-------- INPUT MATERIAL

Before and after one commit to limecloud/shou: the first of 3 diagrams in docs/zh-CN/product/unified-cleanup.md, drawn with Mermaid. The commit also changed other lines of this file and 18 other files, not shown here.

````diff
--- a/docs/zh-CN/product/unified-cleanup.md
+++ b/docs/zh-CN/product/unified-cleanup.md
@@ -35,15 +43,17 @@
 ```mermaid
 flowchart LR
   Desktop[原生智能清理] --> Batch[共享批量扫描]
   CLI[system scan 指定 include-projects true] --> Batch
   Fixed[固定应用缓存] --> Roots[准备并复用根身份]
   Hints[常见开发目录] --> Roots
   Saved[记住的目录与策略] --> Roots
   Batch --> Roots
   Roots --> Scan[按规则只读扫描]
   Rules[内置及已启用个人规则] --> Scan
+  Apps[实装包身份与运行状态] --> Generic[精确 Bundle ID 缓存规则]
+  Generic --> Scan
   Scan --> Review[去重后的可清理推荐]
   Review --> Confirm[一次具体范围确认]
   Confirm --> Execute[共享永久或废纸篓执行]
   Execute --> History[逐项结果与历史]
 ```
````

----------------

A single number is required: the count of lines in the data that contain the string "Roots".

5